[[ Extracted entries, beginning ]]

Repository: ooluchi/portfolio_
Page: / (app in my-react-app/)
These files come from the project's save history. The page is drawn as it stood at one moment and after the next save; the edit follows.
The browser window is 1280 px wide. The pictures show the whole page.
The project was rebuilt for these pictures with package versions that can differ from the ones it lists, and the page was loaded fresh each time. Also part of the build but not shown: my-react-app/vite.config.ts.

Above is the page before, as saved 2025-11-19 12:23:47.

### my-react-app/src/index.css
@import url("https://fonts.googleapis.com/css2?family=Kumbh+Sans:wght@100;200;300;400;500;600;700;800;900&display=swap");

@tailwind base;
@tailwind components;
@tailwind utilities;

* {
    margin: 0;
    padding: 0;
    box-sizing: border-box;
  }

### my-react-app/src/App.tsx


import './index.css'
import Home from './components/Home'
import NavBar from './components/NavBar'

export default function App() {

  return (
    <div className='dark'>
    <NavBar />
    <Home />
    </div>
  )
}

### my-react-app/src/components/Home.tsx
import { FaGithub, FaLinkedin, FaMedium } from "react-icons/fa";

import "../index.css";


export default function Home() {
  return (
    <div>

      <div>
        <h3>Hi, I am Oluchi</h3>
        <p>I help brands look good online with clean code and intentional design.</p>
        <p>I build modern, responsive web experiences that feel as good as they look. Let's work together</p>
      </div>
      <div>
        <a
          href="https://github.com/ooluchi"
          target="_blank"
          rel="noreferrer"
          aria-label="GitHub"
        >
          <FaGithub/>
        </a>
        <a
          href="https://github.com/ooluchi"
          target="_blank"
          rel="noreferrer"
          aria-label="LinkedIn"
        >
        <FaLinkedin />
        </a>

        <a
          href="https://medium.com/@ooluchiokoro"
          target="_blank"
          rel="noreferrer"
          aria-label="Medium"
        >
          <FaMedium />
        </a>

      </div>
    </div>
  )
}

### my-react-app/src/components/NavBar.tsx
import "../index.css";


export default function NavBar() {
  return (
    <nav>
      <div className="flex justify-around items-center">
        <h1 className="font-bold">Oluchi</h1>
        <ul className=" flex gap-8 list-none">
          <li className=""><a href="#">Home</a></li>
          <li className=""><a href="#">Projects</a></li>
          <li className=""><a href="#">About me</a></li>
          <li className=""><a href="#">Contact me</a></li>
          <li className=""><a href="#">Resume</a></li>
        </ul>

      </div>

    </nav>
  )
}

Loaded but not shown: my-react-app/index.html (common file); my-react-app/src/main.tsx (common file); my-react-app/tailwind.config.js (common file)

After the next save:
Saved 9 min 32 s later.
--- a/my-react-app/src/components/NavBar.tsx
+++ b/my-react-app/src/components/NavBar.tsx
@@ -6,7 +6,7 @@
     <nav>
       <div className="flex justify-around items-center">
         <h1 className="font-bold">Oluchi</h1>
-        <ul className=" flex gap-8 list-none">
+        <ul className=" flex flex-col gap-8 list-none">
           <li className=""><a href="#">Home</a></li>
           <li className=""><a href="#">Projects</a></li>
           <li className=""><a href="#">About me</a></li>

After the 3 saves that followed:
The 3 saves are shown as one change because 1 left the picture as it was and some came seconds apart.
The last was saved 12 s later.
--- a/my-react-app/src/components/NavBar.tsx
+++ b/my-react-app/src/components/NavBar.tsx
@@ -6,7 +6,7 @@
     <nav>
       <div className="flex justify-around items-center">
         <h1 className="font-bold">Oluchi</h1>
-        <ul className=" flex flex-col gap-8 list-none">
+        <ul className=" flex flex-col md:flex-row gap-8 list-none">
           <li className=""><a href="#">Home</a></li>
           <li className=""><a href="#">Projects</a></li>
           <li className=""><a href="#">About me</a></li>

[[ Extracted entries, end ]]
[[ Extracted entries, beginning ]]

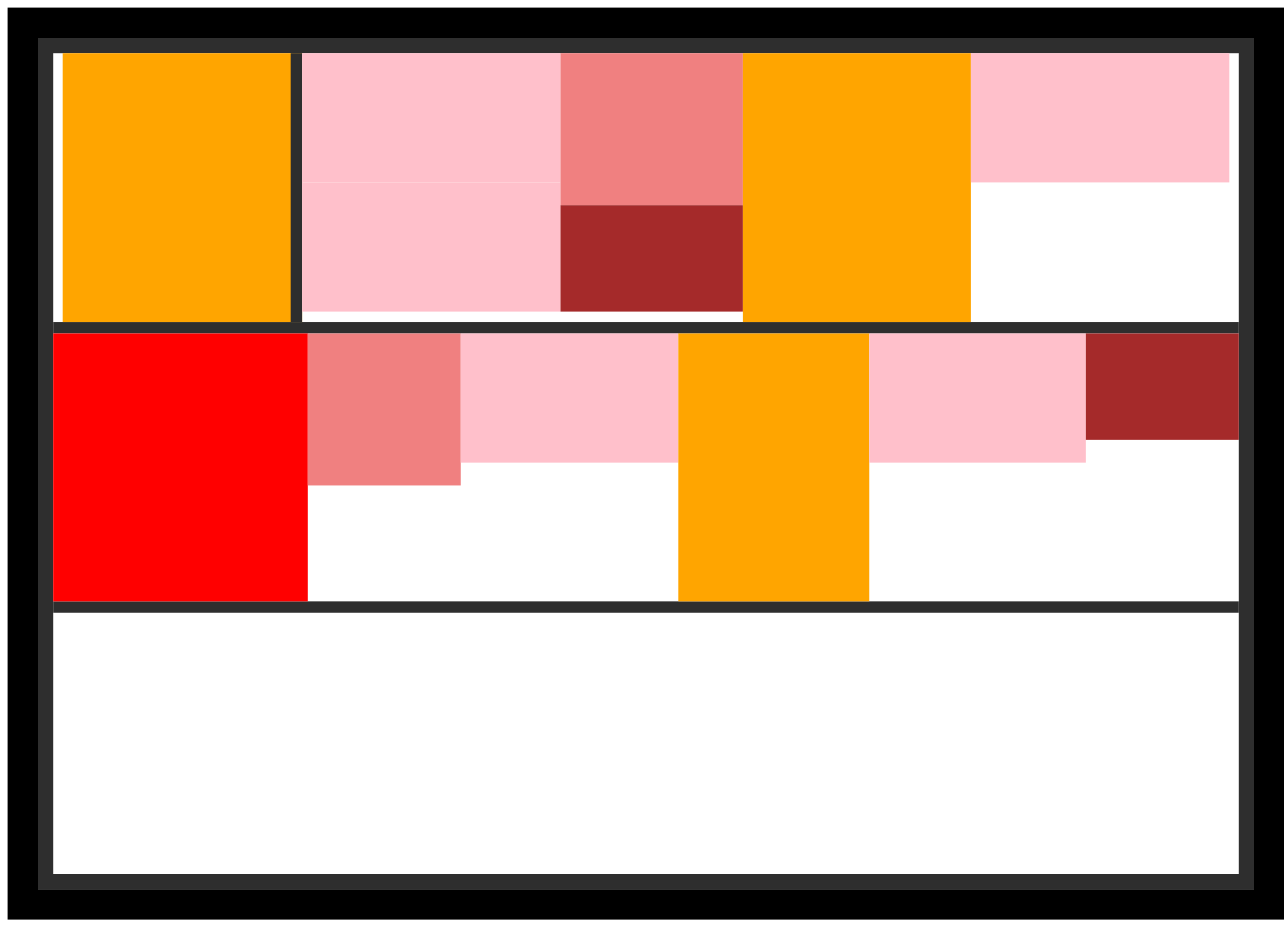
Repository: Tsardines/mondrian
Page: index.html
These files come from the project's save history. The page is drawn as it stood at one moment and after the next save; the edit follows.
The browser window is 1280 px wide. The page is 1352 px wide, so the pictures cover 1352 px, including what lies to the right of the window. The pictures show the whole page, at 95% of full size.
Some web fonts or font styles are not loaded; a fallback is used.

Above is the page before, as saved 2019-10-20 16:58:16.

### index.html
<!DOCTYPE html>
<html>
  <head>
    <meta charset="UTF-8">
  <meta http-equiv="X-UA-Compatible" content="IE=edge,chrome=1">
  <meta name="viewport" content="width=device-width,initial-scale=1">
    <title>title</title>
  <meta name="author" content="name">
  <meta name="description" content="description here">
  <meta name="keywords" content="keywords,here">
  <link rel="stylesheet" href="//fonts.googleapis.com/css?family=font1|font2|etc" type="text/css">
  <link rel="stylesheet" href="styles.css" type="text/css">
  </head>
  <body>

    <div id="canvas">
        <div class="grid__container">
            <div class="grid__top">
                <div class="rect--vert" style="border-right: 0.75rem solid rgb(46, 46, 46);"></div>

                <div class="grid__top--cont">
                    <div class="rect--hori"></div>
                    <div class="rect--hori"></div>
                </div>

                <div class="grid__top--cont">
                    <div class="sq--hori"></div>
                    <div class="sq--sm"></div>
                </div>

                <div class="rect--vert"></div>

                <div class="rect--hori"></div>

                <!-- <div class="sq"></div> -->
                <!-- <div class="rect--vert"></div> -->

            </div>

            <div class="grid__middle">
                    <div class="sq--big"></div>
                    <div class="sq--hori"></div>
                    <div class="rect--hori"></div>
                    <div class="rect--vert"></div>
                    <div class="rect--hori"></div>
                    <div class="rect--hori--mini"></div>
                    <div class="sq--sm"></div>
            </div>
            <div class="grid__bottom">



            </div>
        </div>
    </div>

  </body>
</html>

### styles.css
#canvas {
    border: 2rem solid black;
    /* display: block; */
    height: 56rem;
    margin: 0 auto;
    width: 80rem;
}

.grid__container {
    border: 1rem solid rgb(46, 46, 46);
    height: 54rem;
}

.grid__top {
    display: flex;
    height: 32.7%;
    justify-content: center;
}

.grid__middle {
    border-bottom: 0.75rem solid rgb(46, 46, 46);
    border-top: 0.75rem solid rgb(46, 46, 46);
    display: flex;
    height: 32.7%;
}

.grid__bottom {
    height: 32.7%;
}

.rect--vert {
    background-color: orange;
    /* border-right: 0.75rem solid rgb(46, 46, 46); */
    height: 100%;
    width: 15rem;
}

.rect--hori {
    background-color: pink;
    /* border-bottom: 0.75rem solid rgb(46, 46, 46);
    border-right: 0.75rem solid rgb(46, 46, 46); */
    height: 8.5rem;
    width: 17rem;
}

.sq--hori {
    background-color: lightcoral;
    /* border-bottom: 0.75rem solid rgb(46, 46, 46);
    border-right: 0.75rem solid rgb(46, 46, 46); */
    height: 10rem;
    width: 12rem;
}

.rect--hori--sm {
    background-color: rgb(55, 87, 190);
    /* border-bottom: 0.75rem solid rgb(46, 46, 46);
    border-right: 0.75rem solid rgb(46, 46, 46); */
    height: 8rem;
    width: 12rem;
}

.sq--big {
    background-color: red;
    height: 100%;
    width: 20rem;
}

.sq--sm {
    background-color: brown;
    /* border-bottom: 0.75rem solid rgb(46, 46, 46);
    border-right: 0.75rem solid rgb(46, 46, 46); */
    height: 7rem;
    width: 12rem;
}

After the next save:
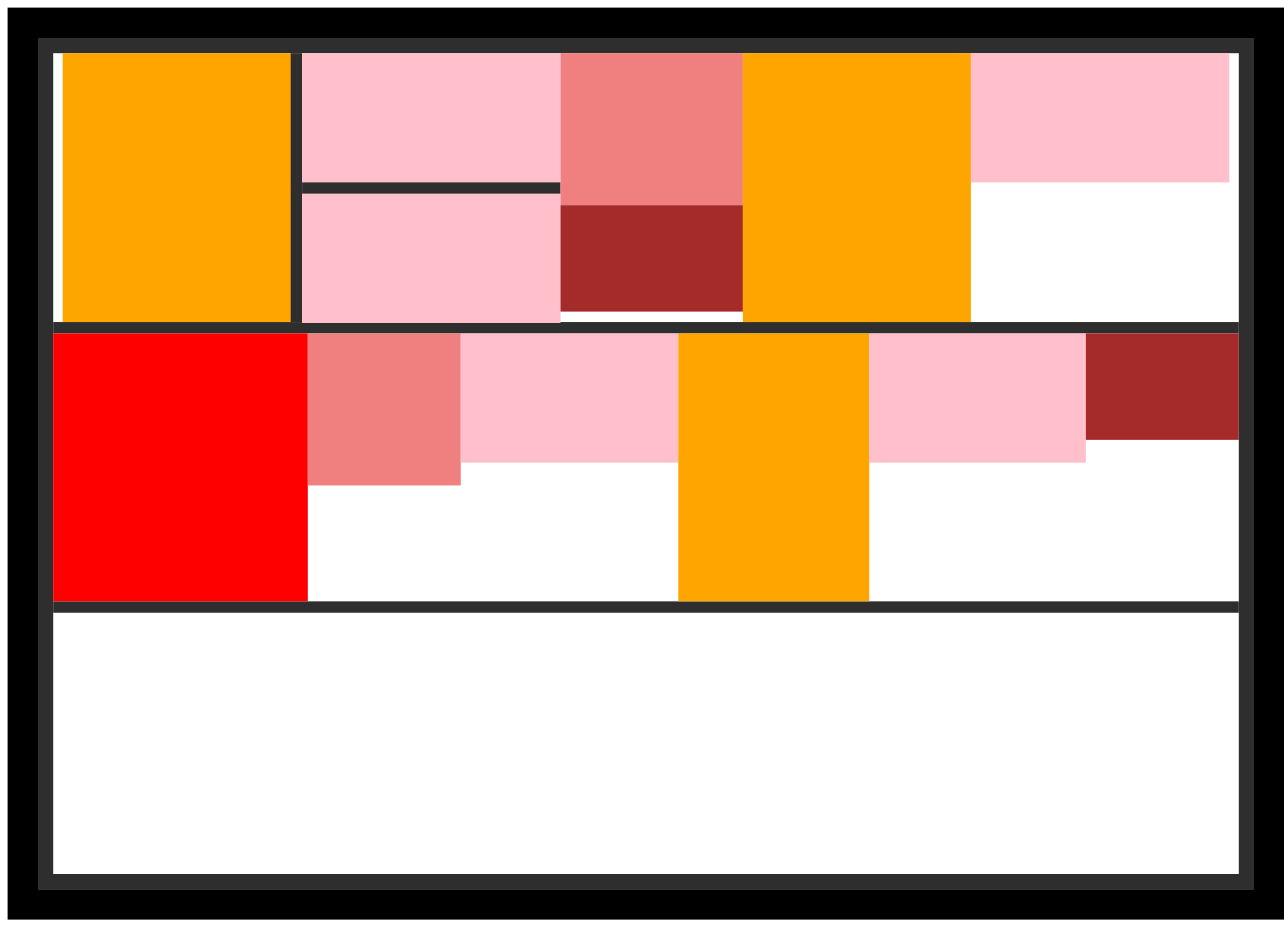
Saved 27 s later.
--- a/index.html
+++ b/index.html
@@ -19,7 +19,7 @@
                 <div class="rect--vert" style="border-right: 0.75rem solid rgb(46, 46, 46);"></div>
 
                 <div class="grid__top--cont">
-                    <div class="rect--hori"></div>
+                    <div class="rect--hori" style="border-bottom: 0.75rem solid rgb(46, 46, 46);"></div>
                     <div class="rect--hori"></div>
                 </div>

[[ Extracted entries, end ]]

# Aim of the task:
Examine the entries and report how many of their lines contain the string "import", giving no more than the number.

# Response box:
7